* **WHAT YOU WILL DO**:
Scan the entries below for the word "Isoleucine". Copy out every line in which it occurs.

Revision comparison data
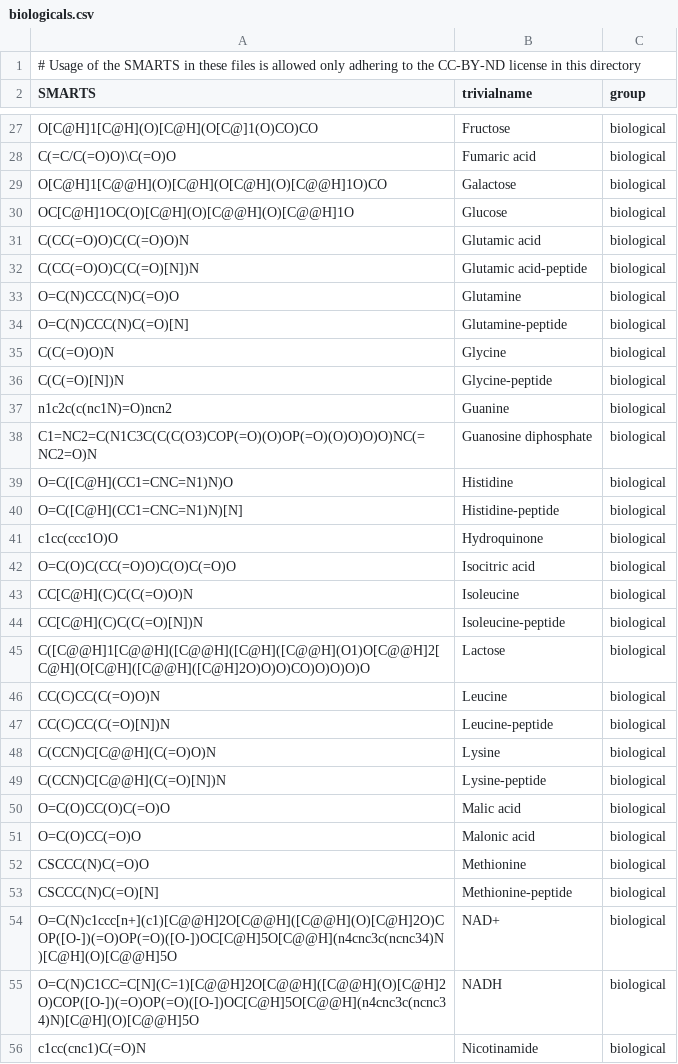
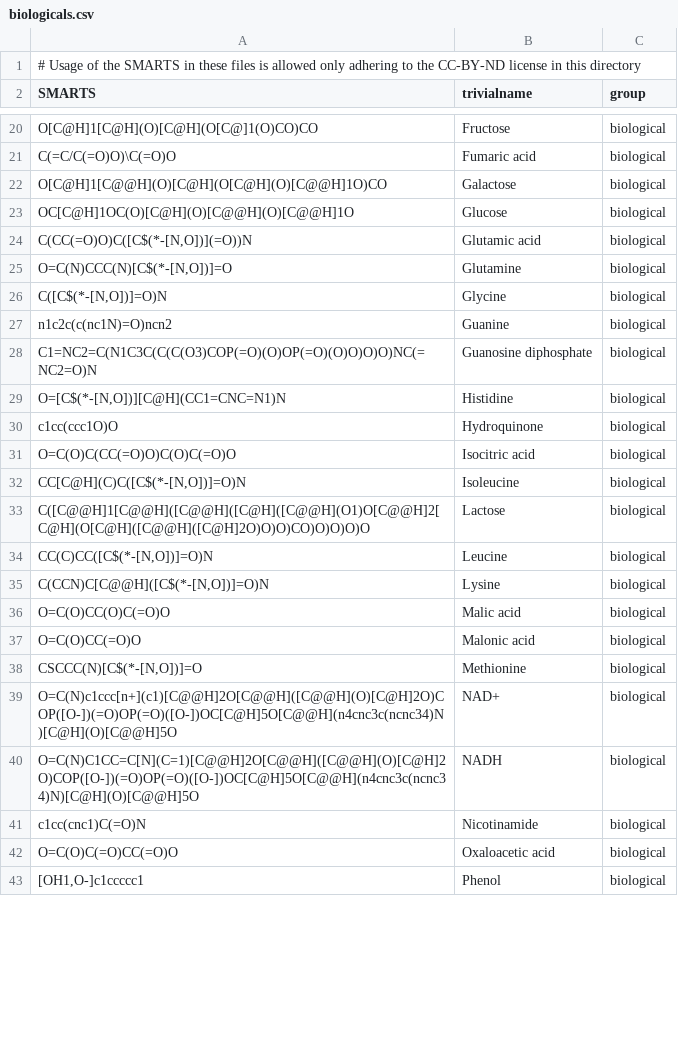
Before and after one commit to torbengutermuth/SmartChemist, a CSV file: smarts/biologicals.csv, drawn as a sheet; only a part is shown, gaps mark what is left out; the shorter side is filled out with more unchanged rows; the diff covers the shown part only.

Commit message:
Pattern improvement
    - Drastically improved the validity of functional group pattern by requerying them in the gold book
    - Improved biological pattern by combining amino acids in their peptide and standalone version

```diff
--- a/smarts/biologicals.csv
+++ b/smarts/biologicals.csv
@@ -30,25 +23,17 @@ O[C@H]1[C@@H](O)[C@H](O[C@H](O)[C@@H]1O)CO,Galactose,biological
 OC[C@H]1OC(O)[C@H](O)[C@@H](O)[C@@H]1O,Glucose,biological
-C(CC(=O)O)C(C(=O)O)N,Glutamic acid,biological
-C(CC(=O)O)C(C(=O)[N])N,Glutamic acid-peptide,biological
-O=C(N)CCC(N)C(=O)O,Glutamine,biological
-O=C(N)CCC(N)C(=O)[N],Glutamine-peptide,biological
-C(C(=O)O)N,Glycine,biological
-C(C(=O)[N])N,Glycine-peptide,biological
+"C(CC(=O)O)C([C$(*-[N,O])](=O))N",Glutamic acid,biological
+"O=C(N)CCC(N)[C$(*-[N,O])]=O",Glutamine,biological
+"C([C$(*-[N,O])]=O)N",Glycine,biological
 n1c2c(c(nc1N)=O)ncn2,Guanine,biological
 C1=NC2=C(N1C3C(C(C(O3)COP(=O)(O)OP(=O)(O)O)O)O)NC(=NC2=O)N,Guanosine diphosphate,biological
-O=C([C@H](CC1=CNC=N1)N)O,Histidine,biological
-O=C([C@H](CC1=CNC=N1)N)[N],Histidine-peptide,biological
+"O=[C$(*-[N,O])][C@H](CC1=CNC=N1)N",Histidine,biological
 c1cc(ccc1O)O,Hydroquinone,biological
 O=C(O)C(CC(=O)O)C(O)C(=O)O,Isocitric acid,biological
-CC[C@H](C)C(C(=O)O)N,Isoleucine,biological
-CC[C@H](C)C(C(=O)[N])N,Isoleucine-peptide,biological
+"CC[C@H](C)C([C$(*-[N,O])]=O)N",Isoleucine,biological
 C([C@@H]1[C@@H]([C@@H]([C@H]([C@@H](O1)O[C@@H]2[C@H](O[C@H]([C@@H]([C@H]2O)O)O)CO)O)O)O)O,Lactose,biological
-CC(C)CC(C(=O)O)N,Leucine,biological
-CC(C)CC(C(=O)[N])N,Leucine-peptide,biological
-C(CCN)C[C@@H](C(=O)O)N,Lysine,biological
-C(CCN)C[C@@H](C(=O)[N])N,Lysine-peptide,biological
+"CC(C)CC([C$(*-[N,O])]=O)N",Leucine,biological
+"C(CCN)C[C@@H]([C$(*-[N,O])]=O)N",Lysine,biological
 O=C(O)CC(O)C(=O)O,Malic acid,biological
 O=C(O)CC(=O)O,Malonic acid,biological
-CSCCC(N)C(=O)O,Methionine,biological
-CSCCC(N)C(=O)[N],Methionine-peptide,biological
+"CSCCC(N)[C$(*-[N,O])]=O",Methionine,biological
 O=C(N)c1ccc[n+](c1)[C@@H]2O[C@@H]([C@@H](O)[C@H]2O)COP([O-])(=O)OP(=O)([O-])OC[C@H]5O[C@@H](n4cnc3c(ncnc34)N)[C@H](O)[C@@H]5O,NAD+,biological
```
Also changed, not shown: 1 added row, 17 removed rows and 14 edited cells elsewhere in this file, smarts/functional_groups.csv, 1 other file.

* **YOUR RESPONSE**:
-CC[C@H](C)C(C(=O)O)N,Isoleucine,biological
-CC[C@H](C)C(C(=O)[N])N,Isoleucine-peptide,biological
+"CC[C@H](C)C([C$(*-[N,O])]=O)N",Isoleucine,biological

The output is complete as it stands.